... "I am law" say the trees

of their felled

selves, the pages.

These are remarkable, ambitious poems that refuse, in grief, the easy way out: predictable religious or received knowledge responses to death -- but dive into philosophical and moral "re-definition." What we witness, in syntax, in stress, is the known self coming apart, an old word, "ethic" coming apart. The world is re-made in this bright disassociation: a new look at what lives and dies:

I say "bird" and watch

as the word

makes its way to you.


Stephen Burt
Graywolf Press: 88 pp., $15 paper

Joy is new each time it happens -- and it happens a lot in these poems of Stephen Burt's "Belmont." By nature, poets identify with wonder, with a child's eye, but these poems pull out all the joy-stops. Like Blake on a sugar-high -- what joy-addict could resist the titles of these poems: "A Sock Is Not a Human Being," "Fictitious Girl Raised by Cats," "Little Lament for the Legion of Super-Heroes," "Self-Portrait as Muppet," "Butterfly with Parachute"?

This volume could have used a little editing, there are too many poems here -- but this is nitpicking, clearly, when the reader, midbook, comes upon this:

We meerkats are all smiles

As we stand again on thin feet

Taking a break from the sand

... Scratch that:

Who doesn't love a smiling meerkat? But scratch that: These "excessive" poems are, in fact, serious (though in no way earnest). They work in a manner similar to (but in a very different style from) the poems in "An Ethic." This is a world in which authority figures pull strings but are mostly irrelevant: Burt dismantles all cultural, psychological and literary idée recue pertaining to childhood, identity, gender.

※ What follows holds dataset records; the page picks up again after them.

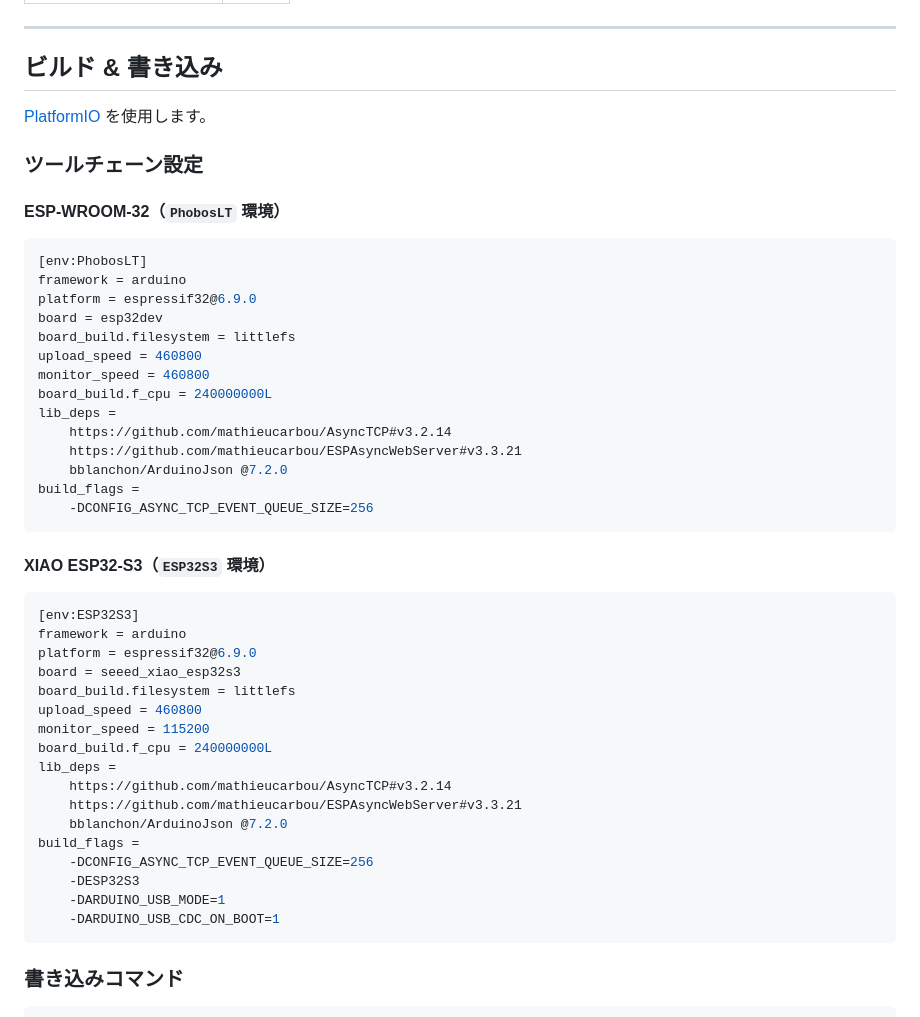
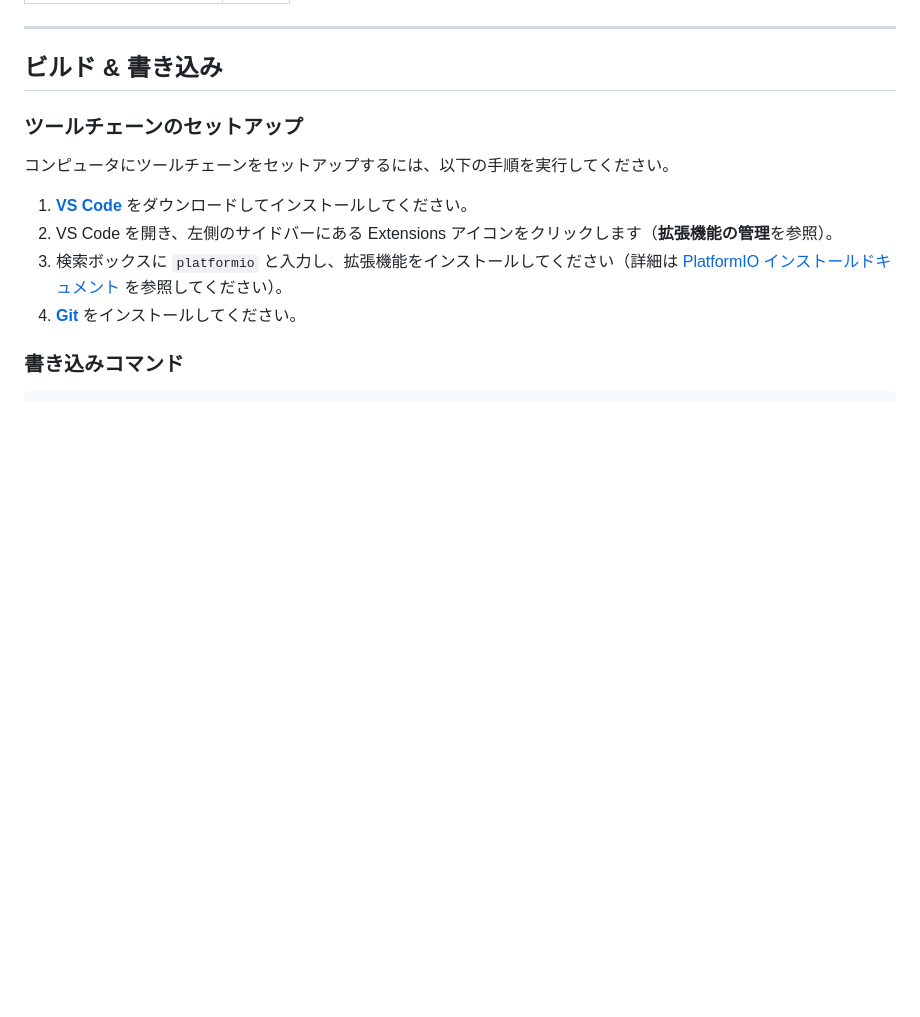
Before and after one commit to yanazoo/PhobosLT_4ch, a Markdown page: README.ja.md, the part around the change. Drawn GitHub-style; blank space fills up the shorter version.

````diff
--- a/README.ja.md
+++ b/README.ja.md
@@ -73,50 +73,14 @@ ESP32 の Wi-Fi アクセスポイント機能を使い、スマートフォン
 
 ## ビルド & 書き込み
 
-[PlatformIO](https://platformio.org/) を使用します。
+### ツールチェーンのセットアップ
 
-### ツールチェーン設定
+コンピュータにツールチェーンをセットアップするには、以下の手順を実行してください。
 
-#### ESP-WROOM-32（`PhobosLT` 環境）
-
-```ini
-[env:PhobosLT]
-framework = arduino
-platform = espressif32@6.9.0
-board = esp32dev
-board_build.filesystem = littlefs
-upload_speed = 460800
-monitor_speed = 460800
-board_build.f_cpu = 240000000L
-lib_deps =
-    https://github.com/mathieucarbou/AsyncTCP#v3.2.14
-    https://github.com/mathieucarbou/ESPAsyncWebServer#v3.3.21
-    bblanchon/ArduinoJson @7.2.0
-build_flags =
-    -DCONFIG_ASYNC_TCP_EVENT_QUEUE_SIZE=256
-```
-
-#### XIAO ESP32-S3（`ESP32S3` 環境）
-
-```ini
-[env:ESP32S3]
-framework = arduino
-platform = espressif32@6.9.0
-board = seeed_xiao_esp32s3
-board_build.filesystem = littlefs
-upload_speed = 460800
-monitor_speed = 115200
-board_build.f_cpu = 240000000L
-lib_deps =
-    https://github.com/mathieucarbou/AsyncTCP#v3.2.14
-    https://github.com/mathieucarbou/ESPAsyncWebServer#v3.3.21
-    bblanchon/ArduinoJson @7.2.0
-build_flags =
-    -DCONFIG_ASYNC_TCP_EVENT_QUEUE_SIZE=256
-    -DESP32S3
-    -DARDUINO_USB_MODE=1
-    -DARDUINO_USB_CDC_ON_BOOT=1
-```
+1. [**VS Code**](https://code.visualstudio.com/) をダウンロードしてインストールしてください。
+2. VS Code を開き、左側のサイドバーにある Extensions アイコンをクリックします（**拡張機能の管理**を参照）。
+3. 検索ボックスに `platformio` と入力し、拡張機能をインストールしてください（詳細は [PlatformIO インストールドキュメント](https://docs.platformio.org/en/latest/integration/ide/vscode.html) を参照してください）。
+4. [**Git**](https://git-scm.com/) をインストールしてください。
 
 ### 書き込みコマンド
 
````
Also changed, not shown: README.md (+6 -42 lines).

Frank O'Hara's "poet orphan" smiles down on the poems here, though many are inspired by new fatherhood. One epigraph here notes that children can indeed distinguish between real and imaginary worlds -- they just don't see the preference for the real one. In Burt's "Belmont," the real and imaginary flow together harmoniously, in "elliptical" (to use his own term) poems that come at you spinning in indie-pop and "high" culture flights ("Keats to Lady Gaga"). Only once or twice does the vivacity of such literary "hope" dim, as he contemplates an outdated "ethic":

I do not believe that art is a form of religion

an unforgivable selfishness that takes